We used the standard methods of Cochrane and the Cochrane Neonatal Review Group. We used the GRADE approach to assess the quality of evidence.
We included three randomised trials (N = 366) in this review. Two of these studies were at high risk of bias. All studies reported on prevention of ROP and compared oral propranolol with placebo or no treatment. We found no trials assessing beta-blockers in infants with established stage 2 or higher ROP with plus disease.
In one trial, study medication was started after one week of life, i.e. prior to the first ROP screening. The other two trials included preterm infants if they had stage 2 or lower ROP without plus disease. Based on the GRADE assessment, we considered evidence to be of low quality for the following outcomes: rescue treatment with anti-VEGF or laser therapy; and arterial hypotension or bradycardia requiring inotropic support.

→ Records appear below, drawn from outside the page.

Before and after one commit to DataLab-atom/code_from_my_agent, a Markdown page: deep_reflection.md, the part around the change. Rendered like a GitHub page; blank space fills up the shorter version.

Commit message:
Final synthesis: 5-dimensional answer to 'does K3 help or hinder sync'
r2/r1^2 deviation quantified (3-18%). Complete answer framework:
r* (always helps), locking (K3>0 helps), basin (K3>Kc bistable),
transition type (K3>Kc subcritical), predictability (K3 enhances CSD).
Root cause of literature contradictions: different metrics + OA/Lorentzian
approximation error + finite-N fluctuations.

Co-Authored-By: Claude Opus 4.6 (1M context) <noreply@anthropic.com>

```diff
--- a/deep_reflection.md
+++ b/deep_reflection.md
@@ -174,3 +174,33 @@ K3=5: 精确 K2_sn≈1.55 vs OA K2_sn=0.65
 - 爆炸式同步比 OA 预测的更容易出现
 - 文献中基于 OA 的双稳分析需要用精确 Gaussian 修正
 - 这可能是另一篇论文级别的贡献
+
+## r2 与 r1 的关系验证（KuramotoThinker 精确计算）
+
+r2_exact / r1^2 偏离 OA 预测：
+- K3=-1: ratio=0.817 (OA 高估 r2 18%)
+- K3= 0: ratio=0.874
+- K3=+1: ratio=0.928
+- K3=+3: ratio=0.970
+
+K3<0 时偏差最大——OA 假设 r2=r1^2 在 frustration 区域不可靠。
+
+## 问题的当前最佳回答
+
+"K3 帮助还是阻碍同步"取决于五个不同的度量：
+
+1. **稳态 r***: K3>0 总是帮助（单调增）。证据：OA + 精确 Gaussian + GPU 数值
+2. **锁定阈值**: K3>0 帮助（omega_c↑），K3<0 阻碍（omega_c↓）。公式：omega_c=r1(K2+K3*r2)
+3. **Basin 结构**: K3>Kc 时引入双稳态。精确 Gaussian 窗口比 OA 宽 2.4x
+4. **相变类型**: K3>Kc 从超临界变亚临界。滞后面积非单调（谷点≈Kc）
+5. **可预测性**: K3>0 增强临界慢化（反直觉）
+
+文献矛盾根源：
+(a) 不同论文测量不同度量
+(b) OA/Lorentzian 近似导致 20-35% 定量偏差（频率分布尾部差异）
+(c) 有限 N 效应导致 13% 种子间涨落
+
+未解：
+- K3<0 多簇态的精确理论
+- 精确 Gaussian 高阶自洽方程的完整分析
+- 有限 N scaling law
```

Evidence was of moderate quality for the following outcomes: progression to stage 2 with plus disease; progression to stage 3 ROP; and progression to stage 4 or 5 ROP.
Meta-analysis of three trials (N = 366) suggested beneficial effects of oral beta-blockers on the risk of requiring anti-VEGF agents (typical risk ratio (RR) 0.32, 95% confidence interval (CI) 0.12 to 0.86; I² = 0%; typical risk difference (RD) −0.06, 95% CI −0.10 to −0.01; I² = 75%; number needed to treat for an additional beneficial outcome (NNTB) 18, 95% CI 14 to 84) and laser therapy (typical RR 0.54, 95% CI 0.32 to 0.89; typical RD −0.09, 95% CI −0.16 to −0.02; I² = 31%; NNTB 12, 95% CI 8 to 47). Meta-analysis of two trials (N = 161) demonstrated a beneficial effect of oral beta-blockers on progression to stage 3 ROP (typical RR 0.60, 95% CI 0.37 to 0.96; I² = 0%; typical RD −0.15, 95% CI −0.28 to −0.02; I² = 73%; NNTB 7, 95% CI 5 to 67). There was no significant effect of oral beta-blockers on progression to stage 2 ROP with plus disease or to stage 4 or 5 ROP. Although meta-analysis did not indicate a significant effect of beta-blockers on arterial hypotension or bradycardia, propranolol dosage in one study was reduced by 50% in infants of less than 26 weeks' gestational age due to severe hypotension, bradycardia, and apnoea in several participants. Analyses did not indicate significant effects of beta-blockers on complications of prematurity or mortality. None of the trials reported on long-term visual impairment.